A few scenes during the opening episode of Donald Glover’s new show, “Atlanta,” beautifully illustrate what I believe to be a serious issue in our country and at Lehigh: stereotyping.
Glover, who is Childish Gambino for those unfamiliar with his government name and also a black man, plays Earn. In one scene, he tries to convince a white colleague of his, who works at a local Atlanta radio station, to play his cousin Paper Boi’s new single on the radio.
During the conversation, Earn’s white friend casually uses the word “nigga” in conversation multiple times.
In one instance, he describes a terrible DJ who played Flo Rida back-to-back at a party and tells Earn he had said to the DJ, “Really, nigga?” As Earn’s friend walks away following the conversation, Earn asks a black janitor, “Hey, that guy ever say nigga around you?”
The janitor quickly responds by saying, “Yeah, right. I’d break my foot off in his ass.” Later in the episode while driving with his cousin, Paper Boi, Earn sees this same white friend and asks him to tell his cousin Paper Boi the Flo Rida DJ story.
Having personally been in situations similar to Earn, it was obvious to me that he wanted to test whether his white friend would repeat the “N-word” in front of his cousin as well. His friend tells the story for Earn and his cousin Paper Boi but leaves out the “Really, nigga?”
For those of you who have watched the show, I’m sure you’ve noticed the differences in demeanor and appearance between Earn and his cousin Paper Boi. For those of you who haven’t seen “Atlanta,” I’m sure you can imagine the possible differences that exist between Earn and Paper Boi that would lead to Earn’s white friend to use the word nigga around Earn but not in front of Paper Boi. Unfortunately, many people, including Earn’s white friend, see these differences between two people and assume one is black and one is not, reinforcing often negative stereotypes of blackness.
On a number of occasions throughout my life and specifically during my time at Lehigh, I have been in casual conversations with white friends during which the word “nigga” was nonchalantly used. The word was never used in an intentionally offensive or aggressive manner, but was upsetting nonetheless.
What is more upsetting than its use, however, is some of the responses I’ve received after getting visibly irritated and asking my white friends not to use the N-word. Most responses, to my irritation, boil down to something along the lines of: “You’re not really black. Why do you even care?”
I’m confident that if Earn had tried to tell his white friend not to say the N-word, he would’ve received a similar response.

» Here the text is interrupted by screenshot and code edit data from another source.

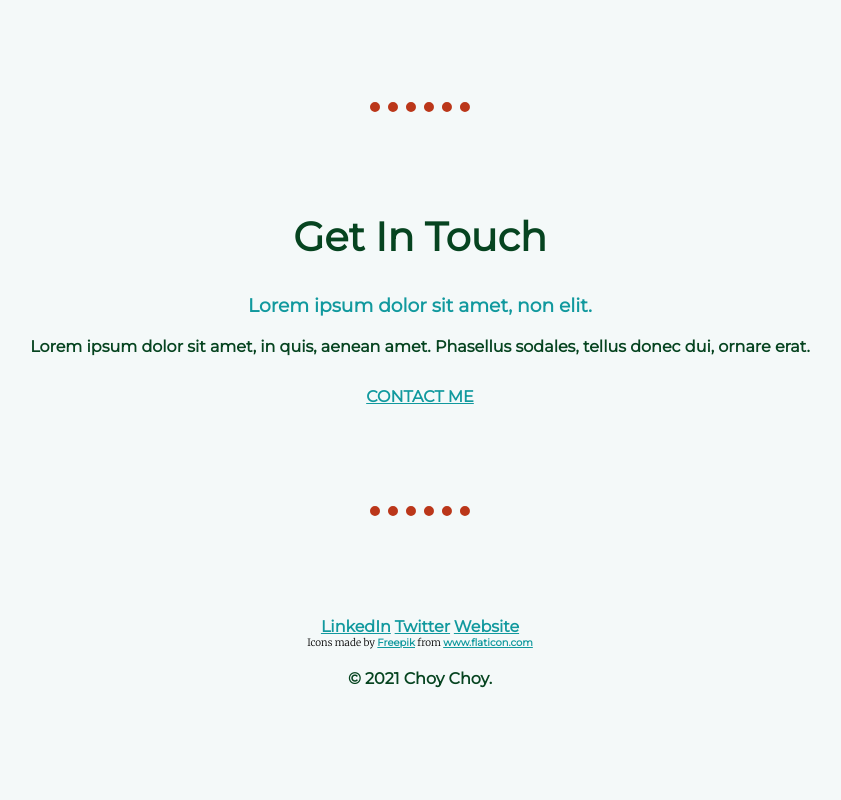
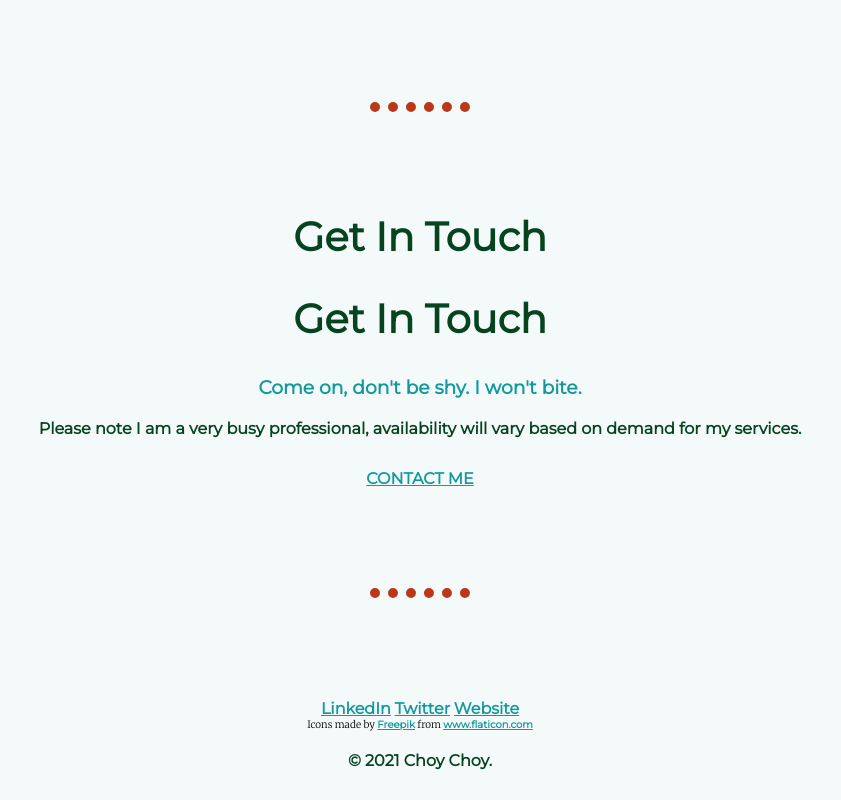
Before and after one commit to alexanderng23/PersonalDog, a plain HTML site: page index.html in a window 1280 px wide. Shown: the part 2343-3143 px from the top of the page, without its empty margins (220-1061 px from the left). Before the commit the page ends 3061 px from the top, so only its background shows below. Drawn offline with Linux system fonts and the light colour scheme.

Commit message:
Update index.html

```diff
--- a/index.html
+++ b/index.html
@@ -50,8 +50,9 @@
 
     <div class="contact-me">
       <h2>Get In Touch</h2>
-      <h3>Lorem ipsum dolor sit amet, non elit.</h3>
-      <p>Lorem ipsum dolor sit amet, in quis, aenean amet. Phasellus sodales, tellus donec dui, ornare erat.</p>
+       <h2>Get In Touch</h2>
+       <h3>Come on, don't be shy. I won't bite.</h3>
+       <p>Please note I am a very busy professional, availability will vary based on demand for my services.</p>
       <a class="btn" href="mailto:ChoyChoy@dogmail.com">CONTACT ME</a>
     </div>
   </div>
```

When I hear something like this, I think to myself, what the f–k? What does that even mean? Why do I need to sit here and justify my blackness? But then I remember many people at Lehigh have had little, if any, meaningful face-to-face interactions with blacks. The only experiences many people have had with blacks is through listening to music, watching sports and watching the news, which provides a narrow, one-dimensional and one-sided view of blackness.
If these impersonal, unrepresentative, one-way interactions are all someone has had, they can easily be led to think they have the whole picture and are experts on blackness. If you have not had many meaningful conversations with a variety of black people, understand that you have only scratched the surface of the complex depths of blackness.
In most of these cases, the variables used in someone’s computation of my blackness, or lack thereof, include my family’s economic circumstances, the fact that my parents are married, my use of the English language, my hobbies and activities, my academic performance and intelligence and my wardrobe.
Here are a few examples of how I’ve had these “indicators of blackness” presented to me: “You don’t sound black.” “You’re not poor so you’re not really black.” “Black people don’t play lacrosse.”
These might sound like silly, harmless statements, but they can be and have been scarring. Statements like these are an attack on an important part of my identity: being black.
First, while talking to your black friend and just when talking in general, don’t use the N-word. Second, never question or invalidate someone’s blackness. Lastly, if you meet someone who challenges your personal idea of blackness, get excited because your stereotypes are being broken down.
Chester Toye, ’19G, is a columnist for The Brown and White. He can be reached at [email protected]